- _BRIEF_: Copy out all of the data below with no alterations.
Start of RECORD EXCERPTS
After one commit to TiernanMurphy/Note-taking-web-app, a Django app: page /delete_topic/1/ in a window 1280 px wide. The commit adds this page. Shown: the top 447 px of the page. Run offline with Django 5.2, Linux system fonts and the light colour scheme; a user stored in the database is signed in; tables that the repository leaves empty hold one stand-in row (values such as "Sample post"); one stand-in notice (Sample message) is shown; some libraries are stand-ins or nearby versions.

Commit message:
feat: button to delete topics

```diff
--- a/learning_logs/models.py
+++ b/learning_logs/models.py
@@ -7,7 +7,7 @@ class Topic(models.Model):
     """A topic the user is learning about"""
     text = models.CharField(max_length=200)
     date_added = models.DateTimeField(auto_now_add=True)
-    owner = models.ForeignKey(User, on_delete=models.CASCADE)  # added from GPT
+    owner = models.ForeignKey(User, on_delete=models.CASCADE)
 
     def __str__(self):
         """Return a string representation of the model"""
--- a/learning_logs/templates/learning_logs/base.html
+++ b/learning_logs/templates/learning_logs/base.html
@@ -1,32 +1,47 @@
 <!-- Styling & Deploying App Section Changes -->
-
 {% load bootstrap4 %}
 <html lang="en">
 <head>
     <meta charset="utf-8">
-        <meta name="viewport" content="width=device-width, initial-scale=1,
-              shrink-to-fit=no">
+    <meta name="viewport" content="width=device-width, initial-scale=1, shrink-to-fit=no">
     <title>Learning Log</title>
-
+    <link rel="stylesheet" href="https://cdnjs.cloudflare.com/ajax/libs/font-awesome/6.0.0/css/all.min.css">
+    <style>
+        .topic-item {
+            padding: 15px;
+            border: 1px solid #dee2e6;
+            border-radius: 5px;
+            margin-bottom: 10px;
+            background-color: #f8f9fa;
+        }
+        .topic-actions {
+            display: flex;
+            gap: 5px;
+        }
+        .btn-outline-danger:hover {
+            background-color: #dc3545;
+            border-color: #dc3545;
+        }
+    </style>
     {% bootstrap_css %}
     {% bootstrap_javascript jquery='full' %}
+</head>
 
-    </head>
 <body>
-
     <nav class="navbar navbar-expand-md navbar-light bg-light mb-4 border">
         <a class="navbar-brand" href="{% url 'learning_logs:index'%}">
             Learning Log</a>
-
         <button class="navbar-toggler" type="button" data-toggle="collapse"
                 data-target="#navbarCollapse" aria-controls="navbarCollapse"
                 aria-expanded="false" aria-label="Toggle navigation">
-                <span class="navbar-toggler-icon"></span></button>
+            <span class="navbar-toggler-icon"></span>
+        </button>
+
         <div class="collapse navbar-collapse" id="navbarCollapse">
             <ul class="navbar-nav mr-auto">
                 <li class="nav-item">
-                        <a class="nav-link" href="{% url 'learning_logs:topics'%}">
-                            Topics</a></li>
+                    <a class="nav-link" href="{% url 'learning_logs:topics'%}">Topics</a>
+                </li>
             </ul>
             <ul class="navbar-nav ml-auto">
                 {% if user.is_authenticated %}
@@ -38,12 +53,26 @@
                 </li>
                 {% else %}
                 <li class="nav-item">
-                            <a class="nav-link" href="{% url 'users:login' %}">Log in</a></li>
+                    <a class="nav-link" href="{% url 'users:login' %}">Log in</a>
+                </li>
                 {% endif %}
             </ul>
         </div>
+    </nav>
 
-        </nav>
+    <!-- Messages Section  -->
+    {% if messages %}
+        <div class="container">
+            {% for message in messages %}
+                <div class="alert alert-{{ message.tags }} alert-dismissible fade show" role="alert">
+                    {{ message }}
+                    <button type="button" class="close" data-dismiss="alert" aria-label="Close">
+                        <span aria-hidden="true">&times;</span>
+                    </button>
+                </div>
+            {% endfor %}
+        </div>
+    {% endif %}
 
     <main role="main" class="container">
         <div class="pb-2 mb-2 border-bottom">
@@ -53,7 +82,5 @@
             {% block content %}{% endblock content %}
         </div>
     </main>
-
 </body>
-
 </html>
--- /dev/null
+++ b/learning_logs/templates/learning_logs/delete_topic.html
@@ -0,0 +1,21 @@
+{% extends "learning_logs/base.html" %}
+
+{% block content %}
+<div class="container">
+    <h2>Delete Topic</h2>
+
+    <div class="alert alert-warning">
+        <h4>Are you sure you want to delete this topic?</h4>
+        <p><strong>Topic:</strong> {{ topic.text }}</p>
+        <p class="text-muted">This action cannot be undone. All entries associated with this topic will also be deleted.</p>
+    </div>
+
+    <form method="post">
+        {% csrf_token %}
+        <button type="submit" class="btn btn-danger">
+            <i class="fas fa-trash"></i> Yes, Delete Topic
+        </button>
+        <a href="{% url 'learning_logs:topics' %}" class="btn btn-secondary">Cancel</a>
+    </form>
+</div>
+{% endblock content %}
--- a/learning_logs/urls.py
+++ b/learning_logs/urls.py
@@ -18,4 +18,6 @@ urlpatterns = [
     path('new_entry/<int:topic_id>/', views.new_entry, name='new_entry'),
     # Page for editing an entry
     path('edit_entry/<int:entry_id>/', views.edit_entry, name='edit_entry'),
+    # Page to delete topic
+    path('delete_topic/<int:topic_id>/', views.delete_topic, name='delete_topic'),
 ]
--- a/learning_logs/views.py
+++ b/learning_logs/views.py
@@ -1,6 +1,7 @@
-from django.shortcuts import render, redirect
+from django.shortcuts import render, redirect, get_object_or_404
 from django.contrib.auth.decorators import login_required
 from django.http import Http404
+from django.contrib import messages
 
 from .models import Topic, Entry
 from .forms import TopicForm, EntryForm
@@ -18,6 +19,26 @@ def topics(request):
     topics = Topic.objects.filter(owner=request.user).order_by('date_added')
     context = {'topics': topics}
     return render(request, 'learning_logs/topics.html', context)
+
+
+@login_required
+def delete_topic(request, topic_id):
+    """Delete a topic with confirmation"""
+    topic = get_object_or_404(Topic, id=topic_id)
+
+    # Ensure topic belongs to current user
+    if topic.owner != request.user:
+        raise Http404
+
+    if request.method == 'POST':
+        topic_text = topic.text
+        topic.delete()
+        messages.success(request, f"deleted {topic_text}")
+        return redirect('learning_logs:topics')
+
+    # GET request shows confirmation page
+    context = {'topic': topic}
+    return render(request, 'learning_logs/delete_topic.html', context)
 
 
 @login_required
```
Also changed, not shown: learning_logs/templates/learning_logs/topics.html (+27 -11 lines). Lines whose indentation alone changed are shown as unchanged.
End of RECORD EXCERPTS
- _EXERCISE RESPONSE_:
After one commit to TiernanMurphy/Note-taking-web-app, a Django app: page /delete_topic/1/ in a window 1280 px wide. The commit adds this page. Shown: the top 447 px of the page. Run offline with Django 5.2, Linux system fonts and the light colour scheme; a user stored in the database is signed in; tables that the repository leaves empty hold one stand-in row (values such as "Sample post"); one stand-in notice (Sample message) is shown; some libraries are stand-ins or nearby versions.

Commit message:
feat: button to delete topics

```diff
--- a/learning_logs/models.py
+++ b/learning_logs/models.py
@@ -7,7 +7,7 @@ class Topic(models.Model):
     """A topic the user is learning about"""
     text = models.CharField(max_length=200)
     date_added = models.DateTimeField(auto_now_add=True)
-    owner = models.ForeignKey(User, on_delete=models.CASCADE)  # added from GPT
+    owner = models.ForeignKey(User, on_delete=models.CASCADE)
 
     def __str__(self):
         """Return a string representation of the model"""
--- a/learning_logs/templates/learning_logs/base.html
+++ b/learning_logs/templates/learning_logs/base.html
@@ -1,32 +1,47 @@
 <!-- Styling & Deploying App Section Changes -->
-
 {% load bootstrap4 %}
 <html lang="en">
 <head>
     <meta charset="utf-8">
-        <meta name="viewport" content="width=device-width, initial-scale=1,
-              shrink-to-fit=no">
+    <meta name="viewport" content="width=device-width, initial-scale=1, shrink-to-fit=no">
     <title>Learning Log</title>
-
+    <link rel="stylesheet" href="https://cdnjs.cloudflare.com/ajax/libs/font-awesome/6.0.0/css/all.min.css">
+    <style>
+        .topic-item {
+            padding: 15px;
+            border: 1px solid #dee2e6;
+            border-radius: 5px;
+            margin-bottom: 10px;
+            background-color: #f8f9fa;
+        }
+        .topic-actions {
+            display: flex;
+            gap: 5px;
+        }
+        .btn-outline-danger:hover {
+            background-color: #dc3545;
+            border-color: #dc3545;
+        }
+    </style>
     {% bootstrap_css %}
     {% bootstrap_javascript jquery='full' %}
+</head>
 
-    </head>
 <body>
-
     <nav class="navbar navbar-expand-md navbar-light bg-light mb-4 border">
         <a class="navbar-brand" href="{% url 'learning_logs:index'%}">
             Learning Log</a>
-
         <button class="navbar-toggler" type="button" data-toggle="collapse"
                 data-target="#navbarCollapse" aria-controls="navbarCollapse"
                 aria-expanded="false" aria-label="Toggle navigation">
-                <span class="navbar-toggler-icon"></span></button>
+            <span class="navbar-toggler-icon"></span>
+        </button>
+
         <div class="collapse navbar-collapse" id="navbarCollapse">
             <ul class="navbar-nav mr-auto">
                 <li class="nav-item">
-                        <a class="nav-link" href="{% url 'learning_logs:topics'%}">
-                            Topics</a></li>
+                    <a class="nav-link" href="{% url 'learning_logs:topics'%}">Topics</a>
+                </li>
             </ul>
             <ul class="navbar-nav ml-auto">
                 {% if user.is_authenticated %}
@@ -38,12 +53,26 @@
                 </li>
                 {% else %}
                 <li class="nav-item">
-                            <a class="nav-link" href="{% url 'users:login' %}">Log in</a></li>
+                    <a class="nav-link" href="{% url 'users:login' %}">Log in</a>
+                </li>
                 {% endif %}
             </ul>
         </div>
+    </nav>
 
-        </nav>
+    <!-- Messages Section  -->
+    {% if messages %}
+        <div class="container">
+            {% for message in messages %}
+                <div class="alert alert-{{ message.tags }} alert-dismissible fade show" role="alert">
+                    {{ message }}
+                    <button type="button" class="close" data-dismiss="alert" aria-label="Close">
+                        <span aria-hidden="true">&times;</span>
+                    </button>
+                </div>
+            {% endfor %}
+        </div>
+    {% endif %}
 
     <main role="main" class="container">
         <div class="pb-2 mb-2 border-bottom">
@@ -53,7 +82,5 @@
             {% block content %}{% endblock content %}
         </div>
     </main>
-
 </body>
-
 </html>
--- /dev/null
+++ b/learning_logs/templates/learning_logs/delete_topic.html
@@ -0,0 +1,21 @@
+{% extends "learning_logs/base.html" %}
+
+{% block content %}
+<div class="container">
+    <h2>Delete Topic</h2>
+
+    <div class="alert alert-warning">
+        <h4>Are you sure you want to delete this topic?</h4>
+        <p><strong>Topic:</strong> {{ topic.text }}</p>
+        <p class="text-muted">This action cannot be undone. All entries associated with this topic will also be deleted.</p>
+    </div>
+
+    <form method="post">
+        {% csrf_token %}
+        <button type="submit" class="btn btn-danger">
+            <i class="fas fa-trash"></i> Yes, Delete Topic
+        </button>
+        <a href="{% url 'learning_logs:topics' %}" class="btn btn-secondary">Cancel</a>
+    </form>
+</div>
+{% endblock content %}
--- a/learning_logs/urls.py
+++ b/learning_logs/urls.py
@@ -18,4 +18,6 @@ urlpatterns = [
     path('new_entry/<int:topic_id>/', views.new_entry, name='new_entry'),
     # Page for editing an entry
     path('edit_entry/<int:entry_id>/', views.edit_entry, name='edit_entry'),
+    # Page to delete topic
+    path('delete_topic/<int:topic_id>/', views.delete_topic, name='delete_topic'),
 ]
--- a/learning_logs/views.py
+++ b/learning_logs/views.py
@@ -1,6 +1,7 @@
-from django.shortcuts import render, redirect
+from django.shortcuts import render, redirect, get_object_or_404
 from django.contrib.auth.decorators import login_required
 from django.http import Http404
+from django.contrib import messages
 
 from .models import Topic, Entry
 from .forms import TopicForm, EntryForm
@@ -18,6 +19,26 @@ def topics(request):
     topics = Topic.objects.filter(owner=request.user).order_by('date_added')
     context = {'topics': topics}
     return render(request, 'learning_logs/topics.html', context)
+
+
+@login_required
+def delete_topic(request, topic_id):
+    """Delete a topic with confirmation"""
+    topic = get_object_or_404(Topic, id=topic_id)
+
+    # Ensure topic belongs to current user
+    if topic.owner != request.user:
+        raise Http404
+
+    if request.method == 'POST':
+        topic_text = topic.text
+        topic.delete()
+        messages.success(request, f"deleted {topic_text}")
+        return redirect('learning_logs:topics')
+
+    # GET request shows confirmation page
+    context = {'topic': topic}
+    return render(request, 'learning_logs/delete_topic.html', context)
 
 
 @login_required
```
Also changed, not shown: learning_logs/templates/learning_logs/topics.html (+27 -11 lines). Lines whose indentation alone changed are shown as unchanged.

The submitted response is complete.